Trump alleged that, prior to the 2016 election, his predecessor, President Barack Obama, a supporter of Hillary Clinton, had his campaign headquarters wiretapped. Trump so far has not offered any evidence to support his claim, and the heads of his own intelligence agencies have said they have found nothing to confirm that such a thing happened.
The situation is bizarre—a sitting president accusing a former president of a crime that has not been proven. Making such a charge can expose Trump to a slander suit by Obama and can even serve as grounds for Trump’s impeachment. Word is, legal experts working for Trump’s opponents are looking at suing Trump out of the White House.
Donald Trump’s week from hell continues this week, even as he and his minions try desperately to blunt the force and effect of deep body blows that have the new administration reeling.
Trump’s Washington honeymoon is over far sooner than imagined or intended. The awe of Trump is now mostly shock and, increasingly, fury.
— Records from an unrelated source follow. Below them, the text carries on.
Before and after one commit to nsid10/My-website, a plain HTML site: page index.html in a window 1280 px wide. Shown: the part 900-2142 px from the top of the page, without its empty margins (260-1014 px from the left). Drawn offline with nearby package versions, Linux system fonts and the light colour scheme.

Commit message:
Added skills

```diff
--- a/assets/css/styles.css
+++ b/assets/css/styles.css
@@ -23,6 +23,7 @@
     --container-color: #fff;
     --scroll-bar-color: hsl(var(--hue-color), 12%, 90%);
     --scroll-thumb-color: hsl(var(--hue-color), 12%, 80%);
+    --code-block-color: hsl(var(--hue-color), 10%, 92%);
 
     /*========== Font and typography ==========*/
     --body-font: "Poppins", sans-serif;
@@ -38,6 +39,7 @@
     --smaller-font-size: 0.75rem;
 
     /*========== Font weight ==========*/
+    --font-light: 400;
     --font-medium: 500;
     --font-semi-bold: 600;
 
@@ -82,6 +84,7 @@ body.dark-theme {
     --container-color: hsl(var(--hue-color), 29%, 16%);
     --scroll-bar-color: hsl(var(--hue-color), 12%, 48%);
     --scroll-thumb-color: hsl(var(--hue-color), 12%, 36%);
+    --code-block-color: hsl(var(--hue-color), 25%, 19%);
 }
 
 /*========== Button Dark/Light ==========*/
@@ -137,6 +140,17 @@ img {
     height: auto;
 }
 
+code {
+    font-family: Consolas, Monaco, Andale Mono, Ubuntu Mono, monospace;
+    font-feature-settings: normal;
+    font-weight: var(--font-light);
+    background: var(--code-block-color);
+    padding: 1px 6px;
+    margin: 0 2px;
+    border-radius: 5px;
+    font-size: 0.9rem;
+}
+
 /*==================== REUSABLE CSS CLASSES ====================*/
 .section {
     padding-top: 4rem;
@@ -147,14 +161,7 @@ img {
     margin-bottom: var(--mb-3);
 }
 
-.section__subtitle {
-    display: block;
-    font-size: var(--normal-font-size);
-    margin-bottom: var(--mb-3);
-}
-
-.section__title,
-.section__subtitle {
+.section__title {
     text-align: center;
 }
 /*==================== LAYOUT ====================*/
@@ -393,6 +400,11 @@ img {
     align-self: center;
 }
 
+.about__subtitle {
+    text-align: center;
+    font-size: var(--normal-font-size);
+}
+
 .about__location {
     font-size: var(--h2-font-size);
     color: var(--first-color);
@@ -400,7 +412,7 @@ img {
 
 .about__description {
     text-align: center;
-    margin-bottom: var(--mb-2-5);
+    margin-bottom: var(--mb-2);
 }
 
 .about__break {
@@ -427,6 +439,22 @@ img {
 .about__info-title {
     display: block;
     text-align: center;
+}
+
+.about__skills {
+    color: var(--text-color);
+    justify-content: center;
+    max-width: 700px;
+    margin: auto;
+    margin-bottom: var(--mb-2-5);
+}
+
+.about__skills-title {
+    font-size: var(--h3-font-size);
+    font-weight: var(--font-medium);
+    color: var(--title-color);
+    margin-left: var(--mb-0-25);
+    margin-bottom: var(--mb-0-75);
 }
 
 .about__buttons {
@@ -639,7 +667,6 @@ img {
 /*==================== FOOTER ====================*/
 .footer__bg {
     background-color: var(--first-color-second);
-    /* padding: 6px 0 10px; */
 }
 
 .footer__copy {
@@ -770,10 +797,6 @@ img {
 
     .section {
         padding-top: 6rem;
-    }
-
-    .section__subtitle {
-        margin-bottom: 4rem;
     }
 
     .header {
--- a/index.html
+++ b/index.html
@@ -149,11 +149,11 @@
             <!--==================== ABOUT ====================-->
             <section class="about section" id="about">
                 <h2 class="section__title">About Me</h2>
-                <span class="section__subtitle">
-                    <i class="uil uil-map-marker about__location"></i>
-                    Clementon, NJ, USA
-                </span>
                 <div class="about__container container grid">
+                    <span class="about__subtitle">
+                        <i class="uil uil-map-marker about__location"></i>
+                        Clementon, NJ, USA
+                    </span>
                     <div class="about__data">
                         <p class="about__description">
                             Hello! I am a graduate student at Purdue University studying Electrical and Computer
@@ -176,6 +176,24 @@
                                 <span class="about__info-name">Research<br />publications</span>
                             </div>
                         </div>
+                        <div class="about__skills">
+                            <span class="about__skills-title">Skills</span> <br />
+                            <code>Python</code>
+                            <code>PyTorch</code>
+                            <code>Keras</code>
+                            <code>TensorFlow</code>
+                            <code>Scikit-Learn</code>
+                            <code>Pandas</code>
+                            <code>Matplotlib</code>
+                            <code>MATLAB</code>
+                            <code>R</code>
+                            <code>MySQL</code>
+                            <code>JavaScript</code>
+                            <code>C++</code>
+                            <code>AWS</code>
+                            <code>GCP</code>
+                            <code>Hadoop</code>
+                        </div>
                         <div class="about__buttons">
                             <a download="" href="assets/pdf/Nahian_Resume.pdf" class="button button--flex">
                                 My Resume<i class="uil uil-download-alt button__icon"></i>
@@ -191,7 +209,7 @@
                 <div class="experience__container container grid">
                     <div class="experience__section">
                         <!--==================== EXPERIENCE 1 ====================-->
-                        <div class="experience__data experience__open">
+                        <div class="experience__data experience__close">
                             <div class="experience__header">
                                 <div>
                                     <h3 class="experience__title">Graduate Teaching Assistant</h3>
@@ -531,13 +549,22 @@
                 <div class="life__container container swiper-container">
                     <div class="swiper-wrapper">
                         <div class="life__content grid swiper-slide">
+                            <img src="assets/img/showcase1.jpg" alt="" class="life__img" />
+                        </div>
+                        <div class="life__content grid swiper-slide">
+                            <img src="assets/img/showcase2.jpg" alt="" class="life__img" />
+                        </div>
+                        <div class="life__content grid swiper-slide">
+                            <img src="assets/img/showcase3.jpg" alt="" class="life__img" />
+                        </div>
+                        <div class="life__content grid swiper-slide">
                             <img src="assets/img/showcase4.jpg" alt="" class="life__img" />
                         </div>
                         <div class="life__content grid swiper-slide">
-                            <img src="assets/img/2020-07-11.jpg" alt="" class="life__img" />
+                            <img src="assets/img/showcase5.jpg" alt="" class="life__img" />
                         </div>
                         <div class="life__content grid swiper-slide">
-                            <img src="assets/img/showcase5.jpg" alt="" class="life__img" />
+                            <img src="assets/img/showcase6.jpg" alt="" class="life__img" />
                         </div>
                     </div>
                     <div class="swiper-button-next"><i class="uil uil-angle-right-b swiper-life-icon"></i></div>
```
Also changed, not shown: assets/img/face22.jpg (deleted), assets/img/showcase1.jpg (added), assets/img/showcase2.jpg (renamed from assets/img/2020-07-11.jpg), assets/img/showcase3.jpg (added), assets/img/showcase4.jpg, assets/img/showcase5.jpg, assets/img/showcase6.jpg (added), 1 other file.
Yet, in the face of increasing opposition, even within his own party, Trump predicts he’ll prevail.
Truth is, we’ve already begun to lose.
Yep, that’s what we had to deal with this week: political madness.
We’ve been discussing various aspects of the political chaos on Leid Stories, but “Free Your Mind Friday,” our weekly open forum, provides an added opportunity to editorialize your point of view.
Join in. Let’s hear what YOU are thinking. Call 646-918-6619.
It wasn’t supposed to get this bad this early for Donald Trump, but at just 41 days old his presidency is already haggard and worn, covered with deep wounds from battles he’s fighting but not winning, and sinking below a neap tide of opposition from just about every quarter. The boastful, sure-footed Trump is mired in chaos—most of it his own making—and it’s clear it has stalled his momentum and brought him to a new understanding: This is not a reality show.
We take a look at the elements of Trump’s chaos and how it has become a key weapon for the opposition’s multilevel effort to end his tenure as president.
A muted, more controlled President Donald Trump occupied the podium at a joint session of Congress last night, his first formal address to the body, and presented a legislative agenda meant to occupy the opposition and other detractors.
Even before he said a word of his one-hour speech, Trump’s address set off a torrent of protests—among Democratic legislators themselves and by activist groups across the country—over key policy positions Trump was expected to push Congress to enact into law and fund. Public reaction, however, showed that Trump’s revamped demeanor helped him gain some ground among people found him objectionable.
Now that Trump has thrown down the proverbial gauntlet, how will the all-but-vanquished Democrats respond?
Even if it weren’t already a cruel inside joke, it inevitably would become one: The Democratic Party is busily reshuffling the deck chairs on a sinking ship, and welcoming all aboard for a wonderful voyage.
So, you’re not on the boarding list? Don’t be so sure!
Leid Stories looks at how the Democratic Party’s leadership crisis has stymied “third-party”
The Democratic National Committee held its expectedly raucous winter meeting in Atlanta, Ga., over the weekend, to take care took care of urgent party business. Most importantly, the DNC needed to name a chairperson.
Debbie Wasserman Schultz, the Florida congresswoman who had headed the DNC, was forced to quit last year after DNC emails published by WikiLeaks showed Wasserman was actively sabotaging Sen. Bernie Sanders’ presidential campaign and supporting her longtime friend and ally Hillary Clinton instead. Party insider Donna Brazile, a frequent political commentator on major media networks, was named interim chair, but when WikiLeaks documents showed that she had passed primary debate questions to the Clinton campaign, she quickly served notice she would not serve her term.
Various factions of the Democratic Party turned up in Atlanta to turn up the heat on the party’s lackluster leadership and to push the new ideas that several new candidates had been campaigning on. But they were outdone. The party machine announced a spectacular “remake” of its leadership to take on Trump and the future: Tom Perez, former secretary of labor President Barack Obama, and Rep. Keith Ellison, of Minnesota’s 5th District, as deputy chair.
Leid Stories discusses these and related developments and their impact on progressive politics.
Her historic 1972 presidential bid—the first for an African-American woman from a major party—all at once presented Shirley Chisholm, a congresswoman from Brooklyn, with a multitude of challenges, both within the Democratic Party and outside it.
In a speech at UCLA that election year, Chisholm discussed the barriers she had to overcome in life and in her professional and political career, why voters should take a new attitude to political involvement